What Burch's backers have in mind is something more along the lines of assistant secretary for installations, logistics and financial management, a job they say would capitalize on his considerable military experience.

Burch, a partner in the Washington law firm of Burch, Kerns & Klimek, has never held a job in previous Republican administrations, and most of his Republican Party activities have been at the local level. That's a virtue as far as his supporters are concerned, but it puts him at a bit of a disadvantage in getting his name bandied about at the highest levels of the transition.

That's where the network of contacts comes in, and in the Washington version of Tinker to Evers to Chance, this is how the play went:

The first approach to Burch came from an associate in his law firm, William C. Cramer, and Charles Lipsen, another Washington lawyer. Cramer is a former Florida congressman and former general counsel for the national Republican Party who also served as assistant general counsel for the Reagan campaign, and Lipsen, a Democrat, is a law partner of Jerris Leonard, who served in the Justice Department in the Nixon administration and is serving the Reagan transition now.

Leonard's reaction to Burch's credentials was positive, so Lipsen approached retiring Rep. Bob Wilson, ranking minority member of the House Armed Services Committee. Wilson, a Californian, also is a man with some Reagan contacts, among them William Van Cleave, a top Reagan defense adviser and director of the transition effort at the Pentagon.

Wilson formally submitted the credentials to Van Cleave. Shortly thereafter, Burch's promoters were notified that his was among five names being considered for the secretary's post.

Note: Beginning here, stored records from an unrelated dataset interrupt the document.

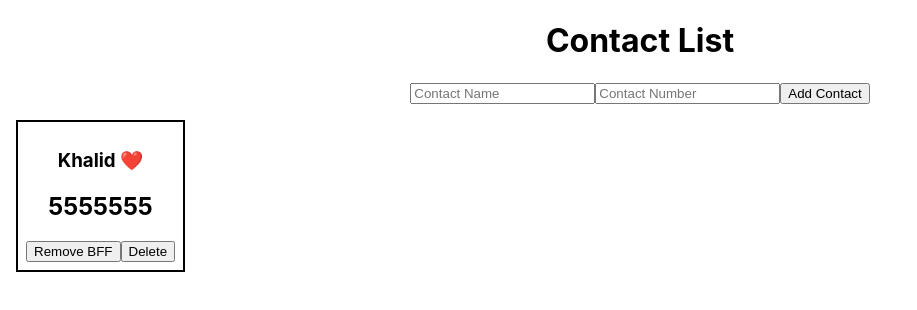
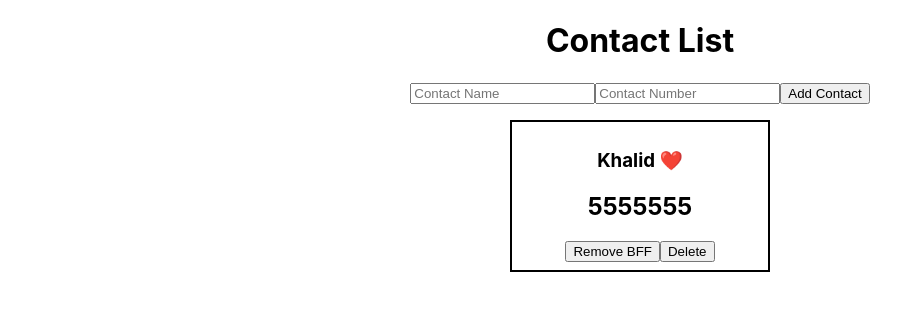
Before and after one commit to turingschool-examples/React-Testing-Contact-List, a React (Create React App) app: page / in a window 1280 px wide. Shown: the top 310 px of the page, without its empty margins (0-917 px from the left). Built offline with nearby package versions, Linux system fonts and the light colour scheme.

Commit message:
Touch up styling

```diff
--- a/src/ContactCard/ContactCard.css
+++ b/src/ContactCard/ContactCard.css
@@ -2,4 +2,5 @@
   border: solid black 2px;
   margin: 1em;
   padding: .5em;
+  width:15em;
 }
--- a/src/ContactList/ContactList.css
+++ b/src/ContactList/ContactList.css
@@ -1,4 +1,9 @@
 .ContactList {
   display: flex;
-  flex-wrap: wrap;
+  flex-direction: column;
+  align-items: center;
 }
+
+h3 {
+  text-align:center;
+}
--- a/src/ContactList/ContactList.js
+++ b/src/ContactList/ContactList.js
@@ -20,7 +20,7 @@ const ContactList = ({contacts, toggleBestFriend, deleteContact}) => {
 
   return (
     <section className="ContactList">
-      {contactCards}
+      {contactCards.length ? contactCards : <h3>No Contacts Yet!</h3>}
     </section>
   )
 }
```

Mark Berent, a spokesman for the promoters, characterizes the efforts on Burch's behalf as a matter of people with an apolitical interest in quality pushing a talented candidate. Burch "has a constituency," he said. "But we can't vote him into office. If we could we would."